Why Chess is so Complex

In dhess we have many generalised rules which have been derived based on years of experience but same time smart people also find the ways to go opposite and scores some beautiful wins. When we see this (of course I am not talking about IMs and GMs… it’s about us), we become confused. How are they able to do it? It might be that you are reading too many chess books to improve and they are not. Joking apart the soul of their creativity is the concrete evaluation of positions. Nigel’s weekly analysis with video commentary (available for full member on www.tigerchess.com) is great tool to improve in this area. Here is a position taken from the game of Richard Reti against Arthur Kaufmann.

Position after Black’s 21…Nc4

Q1 What do you think about White’s bishop on d2 and Black’s knight on c4? Would it be good trade for Black or White?
Q2 Evaluate the position and find the key weakness/es in White’s camp?

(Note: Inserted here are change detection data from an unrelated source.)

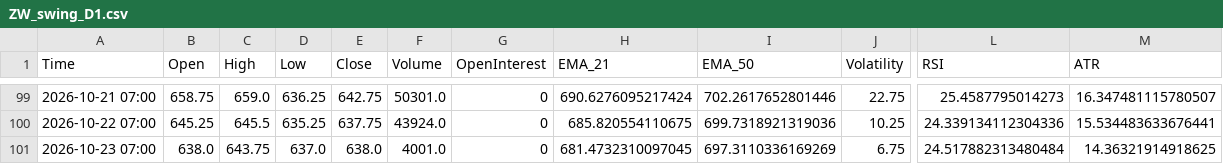
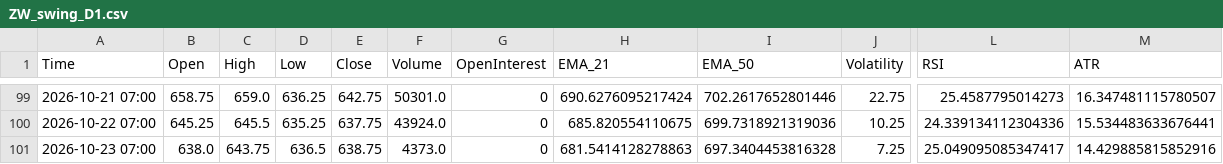
Before and after one commit to Thang-Cbot/dashboard, a CSV file: Data/output/ZW_swing_D1.csv, drawn as a sheet; only a part is shown, gaps mark what is left out; the diff names each change by its address in the sheet, - before the commit and + after, or states it on an @@ line.

```diff
--- a/Data/output/ZW_swing_D1.csv
+++ b/Data/output/ZW_swing_D1.csv
-D101 (Low): 637.0
+D101 (Low): 636.5
-E101 (Close): 638.0
+E101 (Close): 638.75
-F101 (Volume): 4001.0
+F101 (Volume): 4373.0
-H101 (EMA_21): 681.4732310097045
+H101 (EMA_21): 681.5414128278863
-I101 (EMA_50): 697.3110336169269
+I101 (EMA_50): 697.3404453816328
-J101 (Volatility): 6.75
+J101 (Volatility): 7.25
-L101 (RSI): 24.517882313480484
+L101 (RSI): 25.049095085347417
-M101 (ATR): 14.36321914918625
+M101 (ATR): 14.429885815852916
```
Also changed, not shown: Data/output/ZW_dca_D1.csv, 6 other files.
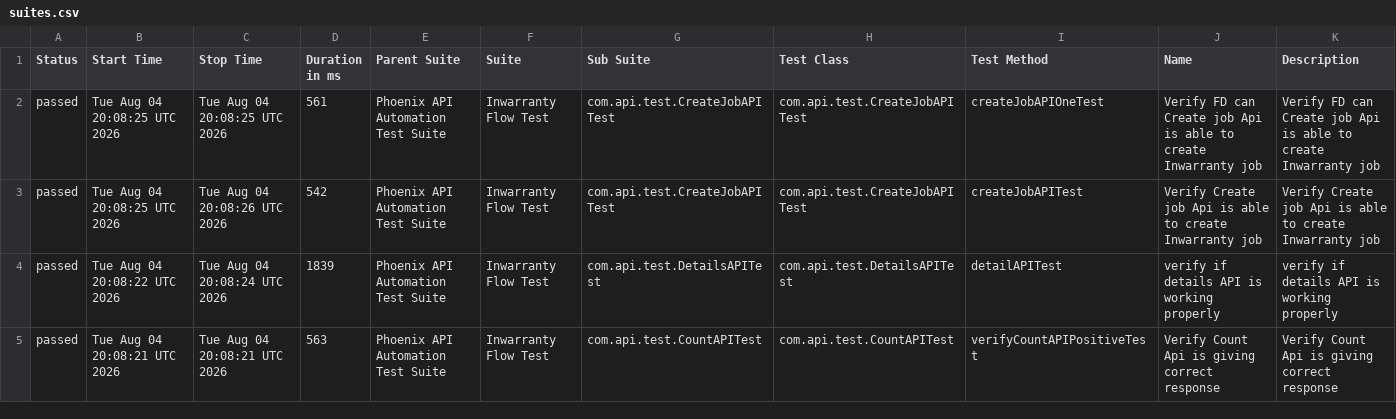
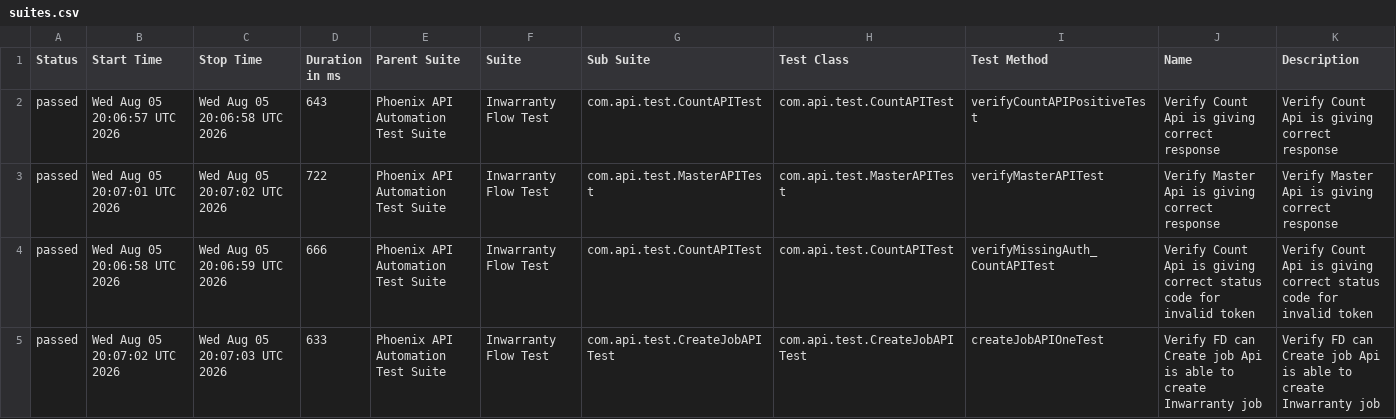
Before and after one commit to sailesh123kumar/PhoenixTestAutomationFramework, a CSV file: data/suites.csv, drawn as a sheet; only a part is shown; the diff covers the shown part only.

```diff
--- a/data/suites.csv
+++ b/data/suites.csv
@@ -1,5 +1,5 @@
 "Status","Start Time","Stop Time","Duration in ms","Parent Suite","Suite","Sub Suite","Test Class","Test Method","Name","Description"
-"passed","Tue Aug 04 20:08:25 UTC 2026","Tue Aug 04 20:08:25 UTC 2026","561","Phoenix API Automation Test Suite","Inwarranty Flow Test","com.api.test.CreateJobAPITest","com.api.test.CreateJobAPITest","createJobAPIOneTest","Verify FD can Create job Api is able to create Inwarranty job","Verify FD can Create job Api is able to create Inwarranty job"
-"passed","Tue Aug 04 20:08:25 UTC 2026","Tue Aug 04 20:08:26 UTC 2026","542","Phoenix API Automation Test Suite","Inwarranty Flow Test","com.api.test.CreateJobAPITest","com.api.test.CreateJobAPITest","createJobAPITest","Verify Create job Api is able to create Inwarranty job","Verify Create job Api is able to create Inwarranty job"
-"passed","Tue Aug 04 20:08:22 UTC 2026","Tue Aug 04 20:08:24 UTC 2026","1839","Phoenix API Automation Test Suite","Inwarranty Flow Test","com.api.test.DetailsAPITest","com.api.test.DetailsAPITest","detailAPITest","verify if details API is working properly","verify if details API is working properly"
-"passed","Tue Aug 04 20:08:21 UTC 2026","Tue Aug 04 20:08:21 UTC 2026","563","Phoenix API Automation Test Suite","Inwarranty Flow Test","com.api.test.CountAPITest","com.api.test.CountAPITest","verifyCountAPIPositiveTest","Verify Count Api is giving correct response","Verify Count Api is giving correct response"
+"passed","Wed Aug 05 20:06:57 UTC 2026","Wed Aug 05 20:06:58 UTC 2026","643","Phoenix API Automation Test Suite","Inwarranty Flow Test","com.api.test.CountAPITest","com.api.test.CountAPITest","verifyCountAPIPositiveTest","Verify Count Api is giving correct response","Verify Count Api is giving correct response"
+"passed","Wed Aug 05 20:07:01 UTC 2026","Wed Aug 05 20:07:02 UTC 2026","722","Phoenix API Automation Test Suite","Inwarranty Flow Test","com.api.test.MasterAPITest","com.api.test.MasterAPITest","verifyMasterAPITest","Verify Master Api is giving correct response","Verify Master Api is giving correct response"
+"passed","Wed Aug 05 20:06:58 UTC 2026","Wed Aug 05 20:06:59 UTC 2026","666","Phoenix API Automation Test Suite","Inwarranty Flow Test","com.api.test.CountAPITest","com.api.test.CountAPITest","verifyMissingAuth_CountAPITest","Verify Count Api is giving correct status code for invalid token","Verify Count Api is giving correct status code for invalid token"
+"passed","Wed Aug 05 20:07:02 UTC 2026","Wed Aug 05 20:07:03 UTC 2026","633","Phoenix API Automation Test Suite","Inwarranty Flow Test","com.api.test.CreateJobAPITest","com.api.test.CreateJobAPITest","createJobAPIOneTest","Verify FD can Create job Api is able to create Inwarranty job","Verify FD can Create job Api is able to create Inwarranty job"
```
Also changed, not shown: 30 edited cells elsewhere in this file, data/behaviors.csv, 47 other files.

Of course White’s bishop on d2 is a bad piece compared to Black’s knight on c4 so at first glance it would not be wise for Black to trade. But when you look bit deeper you will find that White has a weak backward pawn on e3 and this bishop is a key defender. So Black can afford to make this trade. Here are the rest of the moves.

Ashvin Chauhan